Much ado has been made in recent years about the active supervolcano that resides underneath Yellowstone National Park in Wyoming but should we be prepping for it?
Is the killing dormant giant really sleeping? Is a cataclysmic supereruption possible or even probable in the near future? For that matter, is a volcanic eruption all that we should be concerned about?
If leaving aside Yellowstone, how many of us are prepared to survive a volcanic eruption?
The Yellowstone Supervolcano is located beneath the Yellowstone Caldera in the northwest corner of Wyoming. A caldera is simply a depression left in the earth from the eruption of a volcano. Think of it as a sinkhole; when the magma erupts from the earth, the land is going to sink because there’s nothing left underneath to hold it up.
The size of the caldera is huge – it measures about 45 miles by 34 miles. The size of the actual magma cove that currently lies a few miles underneath the Yellowstone Plateau is about 2.5 times as big as scientists had previously thought. It’s about 50 miles long and about 12 miles wide and has a mass of about 960 cubic miles. In other words, it’s long, wide and deep.
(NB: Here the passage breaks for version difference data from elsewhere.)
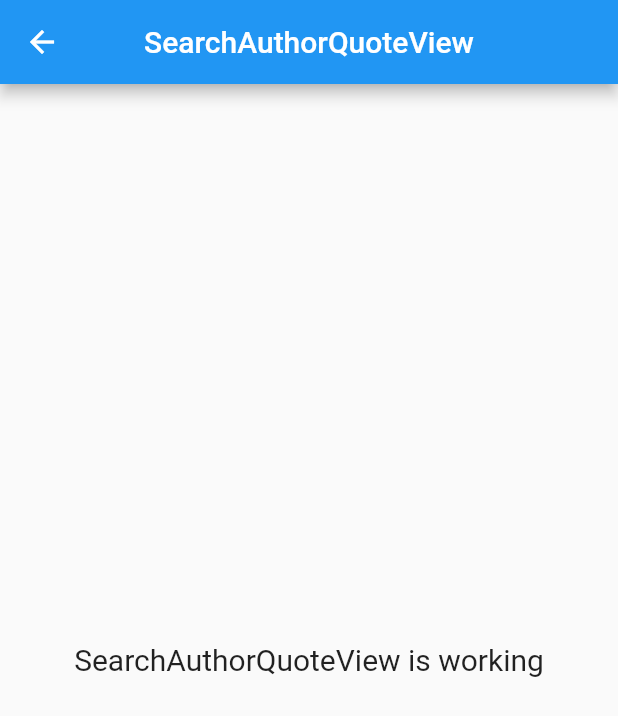
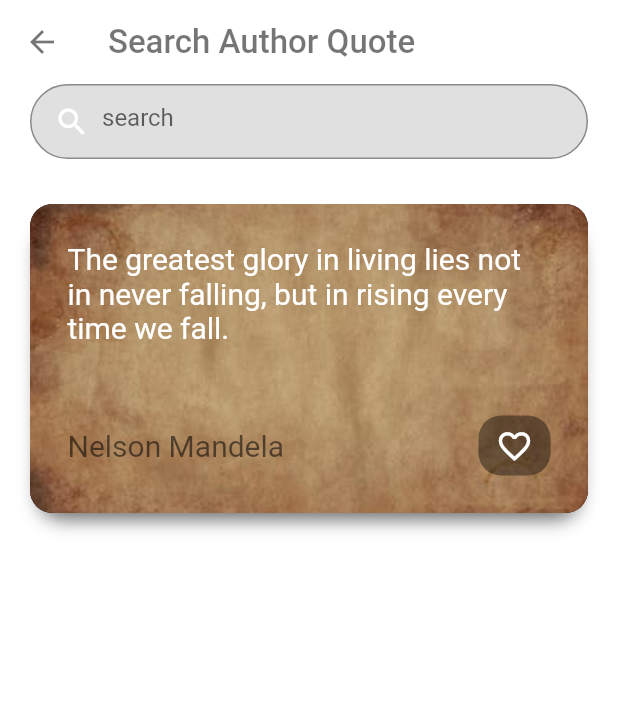
Before and after one commit to Eklavya-Sachin/quote, a Flutter app: the SearchAuthorQuoteView screen opened by its route, on a phone screen of 412 x 824 dp. Shown: the top 716 px of the screen. Run offline on Flutter 3.47's test engine with Material 2 defaults, Android fonts, the phone set to English and light mode, and no system bars; our stand-ins replace get.

Commit message:
Created quote card & search author quote screen UI.

```diff
--- a/lib/app/modules/search_author_quote/controllers/search_author_quote_controller.dart
+++ b/lib/app/modules/search_author_quote/controllers/search_author_quote_controller.dart
@@ -1,23 +1,3 @@
 import 'package:get/get.dart';
 
-class SearchAuthorQuoteController extends GetxController {
-  //TODO: Implement SearchAuthorQuoteController
-
-  final count = 0.obs;
-  @override
-  void onInit() {
-    super.onInit();
-  }
-
-  @override
-  void onReady() {
-    super.onReady();
-  }
-
-  @override
-  void onClose() {
-    super.onClose();
-  }
-
-  void increment() => count.value++;
-}
+class SearchAuthorQuoteController extends GetxController {}
--- a/lib/app/modules/search_author_quote/views/search_author_quote_view.dart
+++ b/lib/app/modules/search_author_quote/views/search_author_quote_view.dart
@@ -1,22 +1,74 @@
+import 'package:get/get.dart';
 import 'package:flutter/material.dart';
-
-import 'package:get/get.dart';
-
+import '../../../widgets/quote_card.dart';
 import '../controllers/search_author_quote_controller.dart';
 
 class SearchAuthorQuoteView extends GetView<SearchAuthorQuoteController> {
   const SearchAuthorQuoteView({Key? key}) : super(key: key);
+
   @override
   Widget build(BuildContext context) {
-    return Scaffold(
-      appBar: AppBar(
-        title: const Text('SearchAuthorQuoteView'),
-        centerTitle: true,
-      ),
-      body: Center(
-        child: Text(
-          'SearchAuthorQuoteView is working',
-          style: TextStyle(fontSize: 20),
+    return SafeArea(
+      child: GestureDetector(
+        onTap: () => FocusScope.of(context).unfocus(),
+        child: Scaffold(
+          backgroundColor: Colors.white,
+          appBar: AppBar(
+            elevation: 0,
+            backgroundColor: Colors.white,
+            leading: const BackButton(color: Colors.black54),
+            title: const Text(
+              'Search Author Quote',
+              style: TextStyle(fontSize: 22, color: Colors.black54),
+            ),
+          ),
+          body: Column(
+            crossAxisAlignment: CrossAxisAlignment.start,
+            children: [
+              Container(
+                margin: const EdgeInsets.only(right: 20, left: 20),
+                height: 50,
+                child: TextField(
+                  onChanged: (value) {},
+                  decoration: InputDecoration(
+                    border: OutlineInputBorder(
+                      borderRadius: BorderRadius.circular(30),
+                    ),
+                    hintText: 'search',
+                    prefixIcon: const Padding(
+                      padding: EdgeInsets.only(left: 8.0),
+                      child: Icon(
+                        Icons.search,
+                      ),
+                    ),
+                    fillColor: Colors.black12,
+                    filled: true,
+                    prefixIconColor: Colors.white,
+                    enabledBorder: OutlineInputBorder(
+                      borderRadius: BorderRadius.circular(30),
+                      borderSide: const BorderSide(
+                        color: Colors.black38,
+                      ),
+                    ),
+                  ),
+                ),
+              ),
+              const SizedBox(height: 20),
+              Expanded(
+                child: ListView.builder(
+                  itemCount: 1,
+                  itemBuilder: (context, index) {
+                    return QuoteCard(
+                      title:
+                          'The greatest glory in living lies not in never falling, but in rising every time we fall.',
+                      text: 'Nelson Mandela',
+                      onFavoriteTap: () {},
+                    );
+                  },
+                ),
+              )
+            ],
+          ),
         ),
       ),
     );
--- /dev/null
+++ b/lib/app/widgets/quote_card.dart
@@ -0,0 +1,97 @@
+import 'package:get/get.dart';
+import 'package:flutter/material.dart';
+
+class QuoteCard extends StatelessWidget {
+  final String title;
+  final String text;
+  final void Function() onFavoriteTap;
+
+  const QuoteCard({
+    super.key,
+    required this.title,
+    required this.text,
+    required this.onFavoriteTap,
+  });
+
+  @override
+  Widget build(BuildContext context) {
+    return Container(
+      margin: const EdgeInsets.symmetric(
+        horizontal: 20,
+        vertical: 10,
+      ),
+      width: Get.width,
+      height: Get.height * .25,
+      decoration: BoxDecoration(
+        color: Colors.black,
+        borderRadius: BorderRadius.circular(15),
+        boxShadow: [
+          BoxShadow(
+            color: Colors.black.withOpacity(0.6),
+            offset: const Offset(
+              0.0,
+              10.0,
+            ),
+            blurRadius: 10.0,
+            spreadRadius: -6.0,
+          ),
+        ],
+        image: const DecorationImage(
+          image: AssetImage(
+            'images/quote_background.jpeg',
+          ),
+          fit: BoxFit.cover,
+        ),
+      ),
+      child: Padding(
+        padding: const EdgeInsets.all(25),
+        child: Column(
+          mainAxisAlignment: MainAxisAlignment.center,
+          children: [
+            Expanded(
+              child: Text(
+                title,
+                style: const TextStyle(
+                  fontSize: 20,
+                  color: Colors.white,
+                ),
+                overflow: TextOverflow.ellipsis,
+                maxLines: 4,
+                textAlign: TextAlign.left,
+              ),
+            ),
+            Row(
+              mainAxisAlignment: MainAxisAlignment.spaceBetween,
+              children: [
+                Text(
+                  text,
+                  style: const TextStyle(
+                    fontSize: 20,
+                    color: Colors.black54,
+                  ),
+                  overflow: TextOverflow.ellipsis,
+                  maxLines: 1,
+                ),
+                Container(
+                  height: 40,
+                  decoration: BoxDecoration(
+                    color: Colors.black.withOpacity(0.4),
+                    borderRadius: BorderRadius.circular(15),
+                  ),
+                  child: IconButton(
+                    icon: const Icon(
+                      Icons.favorite_border,
+                      color: Colors.white,
+                      size: 25,
+                    ),
+                    onPressed: onFavoriteTap,
+                  ),
+                )
+              ],
+            ),
+          ],
+        ),
+      ),
+    );
+  }
+}
```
The location of the cove isn’t stationary but that’s not because the cove itself moves; the North American Plate lies about it and moves west southwest over the hotspot. This movement is so slow that it’s irrelevant to our concerns except as a means to track its historical activity.
Only about 6-8% of the magma cove is molten rock but that’s still a lot of lava! Scientists say that this proportion of lava is much too low to cause another supereruption soon, but that’s not all that we should be concerned about.
Is the Giant Really Sleeping?